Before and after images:
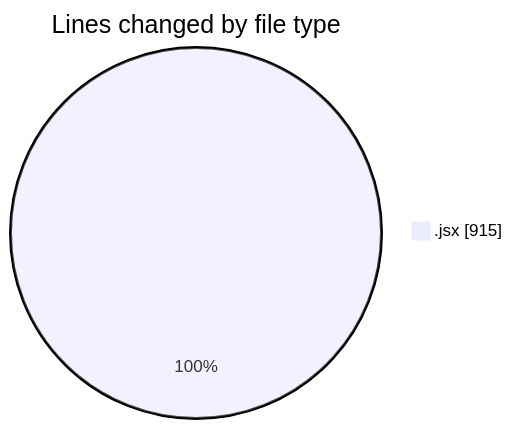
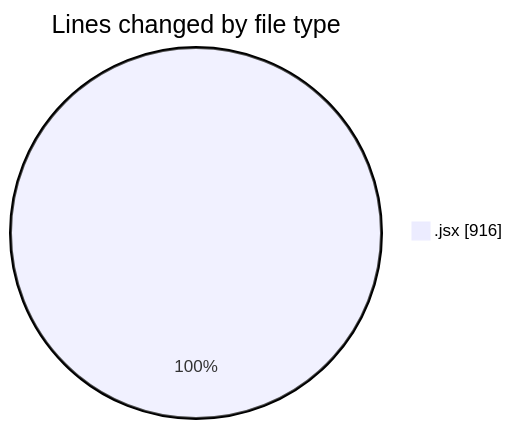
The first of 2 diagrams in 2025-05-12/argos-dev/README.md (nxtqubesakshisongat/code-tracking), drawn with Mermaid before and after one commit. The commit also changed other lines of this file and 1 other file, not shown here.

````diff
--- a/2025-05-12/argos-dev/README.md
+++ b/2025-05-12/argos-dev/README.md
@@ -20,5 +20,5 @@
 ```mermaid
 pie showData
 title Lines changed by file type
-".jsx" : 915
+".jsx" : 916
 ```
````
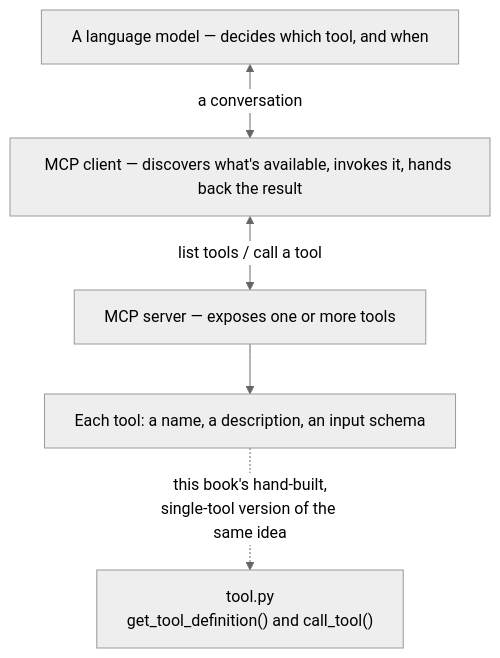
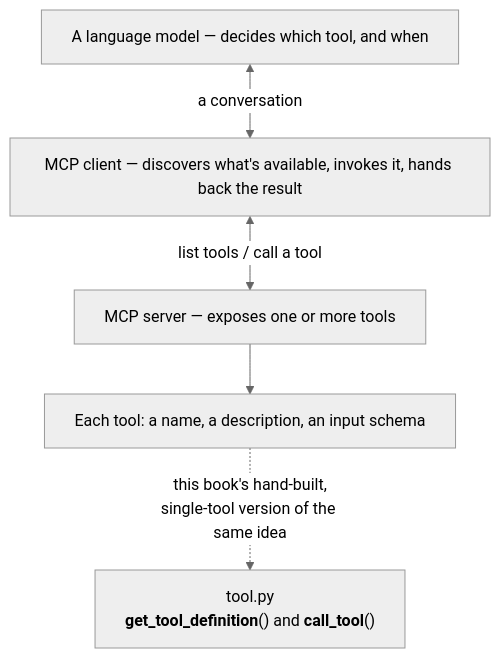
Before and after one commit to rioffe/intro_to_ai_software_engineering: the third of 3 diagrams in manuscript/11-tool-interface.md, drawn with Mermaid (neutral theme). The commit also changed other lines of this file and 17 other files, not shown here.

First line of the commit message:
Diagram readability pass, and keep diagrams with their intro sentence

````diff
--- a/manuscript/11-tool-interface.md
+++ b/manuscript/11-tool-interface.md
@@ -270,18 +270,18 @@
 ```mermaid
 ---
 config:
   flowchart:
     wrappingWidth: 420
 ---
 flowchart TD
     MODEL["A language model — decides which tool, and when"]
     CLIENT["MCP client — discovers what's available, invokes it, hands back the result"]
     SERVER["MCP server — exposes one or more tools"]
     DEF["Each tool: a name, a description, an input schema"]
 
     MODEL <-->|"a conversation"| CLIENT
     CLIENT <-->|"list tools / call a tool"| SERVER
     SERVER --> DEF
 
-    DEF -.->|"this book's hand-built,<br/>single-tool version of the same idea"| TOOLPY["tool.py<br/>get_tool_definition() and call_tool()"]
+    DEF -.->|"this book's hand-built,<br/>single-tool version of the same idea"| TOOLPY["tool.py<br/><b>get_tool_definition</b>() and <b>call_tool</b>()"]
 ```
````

Exercise description: Give back every record above exactly as written, skipping each picture.

Exercise output:
The first of 2 diagrams in 2025-05-12/argos-dev/README.md (nxtqubesakshisongat/code-tracking), drawn with Mermaid before and after one commit. The commit also changed other lines of this file and 1 other file, not shown here.

````diff
--- a/2025-05-12/argos-dev/README.md
+++ b/2025-05-12/argos-dev/README.md
@@ -20,5 +20,5 @@
 ```mermaid
 pie showData
 title Lines changed by file type
-".jsx" : 915
+".jsx" : 916
 ```
````
Before and after one commit to rioffe/intro_to_ai_software_engineering: the third of 3 diagrams in manuscript/11-tool-interface.md, drawn with Mermaid (neutral theme). The commit also changed other lines of this file and 17 other files, not shown here.

First line of the commit message:
Diagram readability pass, and keep diagrams with their intro sentence

````diff
--- a/manuscript/11-tool-interface.md
+++ b/manuscript/11-tool-interface.md
@@ -270,18 +270,18 @@
 ```mermaid
 ---
 config:
   flowchart:
     wrappingWidth: 420
 ---
 flowchart TD
     MODEL["A language model — decides which tool, and when"]
     CLIENT["MCP client — discovers what's available, invokes it, hands back the result"]
     SERVER["MCP server — exposes one or more tools"]
     DEF["Each tool: a name, a description, an input schema"]
 
     MODEL <-->|"a conversation"| CLIENT
     CLIENT <-->|"list tools / call a tool"| SERVER
     SERVER --> DEF
 
-    DEF -.->|"this book's hand-built,<br/>single-tool version of the same idea"| TOOLPY["tool.py<br/>get_tool_definition() and call_tool()"]
+    DEF -.->|"this book's hand-built,<br/>single-tool version of the same idea"| TOOLPY["tool.py<br/><b>get_tool_definition</b>() and <b>call_tool</b>()"]
 ```
````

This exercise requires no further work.